Instructions to follow — Check each line of the material below, and copy it if it holds the string "Horizontal".

---- Supplied data

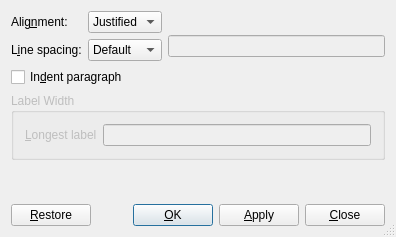
Old version of the form src/frontends/qt4/ui/QParagraphUi.ui in the repository cburschka/lyx.
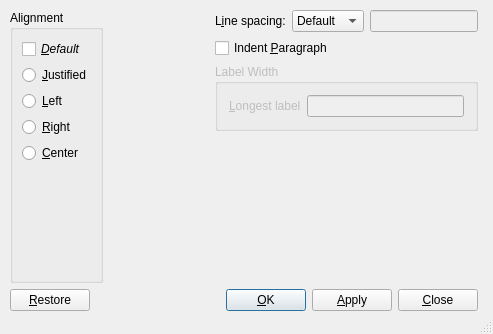
New version of the form.

Commit message: Changes to paragraph settings dialog so that it offers only options accepted by the current paragraph.

Patch:
```diff
--- a/src/frontends/qt4/ui/QParagraphUi.ui
+++ b/src/frontends/qt4/ui/QParagraphUi.ui
@@ -4,28 +4,171 @@
  <exportmacro></exportmacro>
  <class>QParagraphUi</class>
  <widget class="QDialog" name="QParagraphUi" >
+  <property name="windowModality" >
+   <enum>Qt::ApplicationModal</enum>
+  </property>
   <property name="geometry" >
    <rect>
     <x>0</x>
     <y>0</y>
-    <width>396</width>
-    <height>237</height>
+    <width>493</width>
+    <height>334</height>
    </rect>
   </property>
+  <property name="focusPolicy" >
+   <enum>Qt::NoFocus</enum>
+  </property>
   <property name="windowTitle" >
    <string/>
   </property>
   <property name="sizeGripEnabled" >
    <bool>true</bool>
   </property>
-  <layout class="QGridLayout" >
+  <widget class="QWidget" name="layoutWidget" >
+   <property name="geometry" >
+    <rect>
+     <x>10</x>
+     <y>10</y>
+     <width>468</width>
+     <height>301</height>
+    </rect>
+   </property>
+   <layout class="QVBoxLayout" >
    <property name="margin" >
-    <number>11</number>
+     <number>0</number>
    </property>
    <property name="spacing" >
     <number>6</number>
    </property>
-   <item row="1" column="1" >
+    <item>
+     <layout class="QHBoxLayout" >
+      <property name="margin" >
+       <number>0</number>
+      </property>
+      <property name="spacing" >
+       <number>6</number>
+      </property>
+      <item>
+       <layout class="QVBoxLayout" >
+        <property name="margin" >
+         <number>0</number>
+        </property>
+        <property name="spacing" >
+         <number>6</number>
+        </property>
+        <item>
+         <widget class="QGroupBox" name="aligmentGB" >
+          <property name="title" >
+           <string>Alignment</string>
+          </property>
+          <layout class="QVBoxLayout" >
+           <property name="margin" >
+            <number>9</number>
+           </property>
+           <property name="spacing" >
+            <number>6</number>
+           </property>
+           <item>
+            <widget class="QCheckBox" name="alignDefaultCB" >
+             <property name="font" >
+              <font>
+               <weight>50</weight>
+               <italic>true</italic>
+               <bold>false</bold>
+               <kerning>true</kerning>
+              </font>
+             </property>
+             <property name="text" >
+              <string>&amp;Default</string>
+             </property>
+            </widget>
+           </item>
+           <item>
+            <widget class="QRadioButton" name="alignJustRB" >
+             <property name="text" >
+              <string>&amp;Justified</string>
+             </property>
+            </widget>
+           </item>
+           <item>
+            <widget class="QRadioButton" name="alignLeftRB" >
+             <property name="text" >
+              <string>&amp;Left</string>
+             </property>
+            </widget>
+           </item>
+           <item>
+            <widget class="QRadioButton" name="alignRightRB" >
+             <property name="text" >
+              <string>&amp;Right</string>
+             </property>
+            </widget>
+           </item>
+           <item>
+            <widget class="QRadioButton" name="alignCenterRB" >
+             <property name="text" >
+              <string>&amp;Center</string>
+             </property>
+            </widget>
+           </item>
+           <item>
+            <spacer>
+             <property name="orientation" >
+              <enum>Qt::Vertical</enum>
+             </property>
+             <property name="sizeHint" >
+              <size>
+               <width>20</width>
+               <height>40</height>
+              </size>
+             </property>
+            </spacer>
+           </item>
+          </layout>
+         </widget>
+        </item>
+       </layout>
+      </item>
+      <item>
+       <spacer>
+        <property name="orientation" >
+         <enum>Qt::Horizontal</enum>
+        </property>
+        <property name="sizeHint" >
+         <size>
+          <width>40</width>
+          <height>20</height>
+         </size>
+        </property>
+       </spacer>
+      </item>
+      <item>
+       <layout class="QVBoxLayout" >
+        <property name="margin" >
+         <number>0</number>
+        </property>
+        <property name="spacing" >
+         <number>6</number>
+        </property>
+        <item>
+         <layout class="QHBoxLayout" >
+          <property name="margin" >
+           <number>0</number>
+          </property>
+          <property name="spacing" >
+           <number>6</number>
+          </property>
+          <item>
+           <widget class="QLabel" name="linespacingL" >
+            <property name="text" >
+             <string>L&amp;ine spacing:</string>
+            </property>
+            <property name="buddy" >
+             <cstring>linespacing</cstring>
+            </property>
+           </widget>
+          </item>
+          <item>
     <widget class="QComboBox" name="linespacing" >
      <item>
       <property name="text" >
@@ -54,74 +197,6 @@
      </item>
     </widget>
    </item>
-   <item row="1" column="0" >
-    <widget class="QLabel" name="linespacingL" >
-     <property name="text" >
-      <string>L&amp;ine spacing:</string>
-     </property>
-     <property name="buddy" >
-      <cstring>linespacing</cstring>
-     </property>
-    </widget>
-   </item>
-   <item row="0" column="1" >
-    <widget class="QComboBox" name="align" >
-     <item>
-      <property name="text" >
-       <string>Justified</string>
-      </property>
-     </item>
-     <item>
-      <property name="text" >
-       <string>Left</string>
-      </property>
-     </item>
-     <item>
-      <property name="text" >
-       <string>Right</string>
-      </property>
-     </item>
-     <item>
-      <property name="text" >
-       <string>Center</string>
-      </property>
-     </item>
-    </widget>
-   </item>
-   <item row="0" column="0" >
-    <widget class="QLabel" name="alignL" >
-     <property name="text" >
-      <string>Alig&amp;nment:</string>
-     </property>
-     <property name="buddy" >
-      <cstring>align</cstring>
-     </property>
-    </widget>
-   </item>
-   <item rowspan="2" row="0" column="2" >
-    <layout class="QVBoxLayout" >
-     <property name="margin" >
-      <number>0</number>
-     </property>
-     <property name="spacing" >
-      <number>6</number>
-     </property>
-     <item>
-      <spacer>
-       <property name="orientation" >
-        <enum>Qt::Horizontal</enum>
-       </property>
-       <property name="sizeType" >
-        <enum>QSizePolicy::Expanding</enum>
-       </property>
-       <property name="sizeHint" >
-        <size>
-         <width>20</width>
-         <height>20</height>
-        </size>
-       </property>
-      </spacer>
-     </item>
      <item>
       <widget class="QLineEdit" name="linespacingValue" >
        <property name="enabled" >
@@ -131,7 +206,7 @@
      </item>
     </layout>
    </item>
-   <item row="2" column="0" colspan="3" >
+        <item>
     <layout class="QHBoxLayout" >
      <property name="margin" >
       <number>0</number>
@@ -142,7 +217,7 @@
      <item>
       <widget class="QCheckBox" name="indentCB" >
        <property name="text" >
-        <string>In&amp;dent paragraph</string>
+             <string>Indent &amp;Paragraph</string>
        </property>
       </widget>
      </item>
@@ -164,7 +239,7 @@
      </item>
     </layout>
    </item>
-   <item row="3" column="0" colspan="3" >
+        <item>
     <widget class="QGroupBox" name="labelwidthGB" >
      <property name="enabled" >
       <bool>false</bool>
@@ -202,23 +277,24 @@
      </layout>
     </widget>
    </item>
-   <item row="4" column="2" >
+        <item>
     <spacer>
      <property name="orientation" >
       <enum>Qt::Vertical</enum>
      </property>
-     <property name="sizeType" >
-      <enum>QSizePolicy::Expanding</enum>
-     </property>
      <property name="sizeHint" >
       <size>
        <width>20</width>
-       <height>20</height>
+            <height>40</height>
       </size>
      </property>
     </spacer>
    </item>
-   <item row="5" column="0" colspan="3" >
+       </layout>
+      </item>
+     </layout>
+    </item>
+    <item>
     <layout class="QHBoxLayout" >
      <property name="margin" >
       <number>0</number>
@@ -289,10 +365,7 @@
    </item>
   </layout>
  </widget>
- <pixmapfunction></pixmapfunction>
- <includes>
-  <include location="local" >qt_helpers.h</include>
- </includes>
+ </widget>
  <tabstops>
   <tabstop>align</tabstop>
   <tabstop>linespacing</tabstop>
```
Left out of the diff: 7 changed lines with no effect on the pictures. Lines whose indentation alone changed are shown as unchanged. The commit also changes 3 other files.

--------

Task result —
+         <enum>Qt::Horizontal</enum>
-        <enum>Qt::Horizontal</enum>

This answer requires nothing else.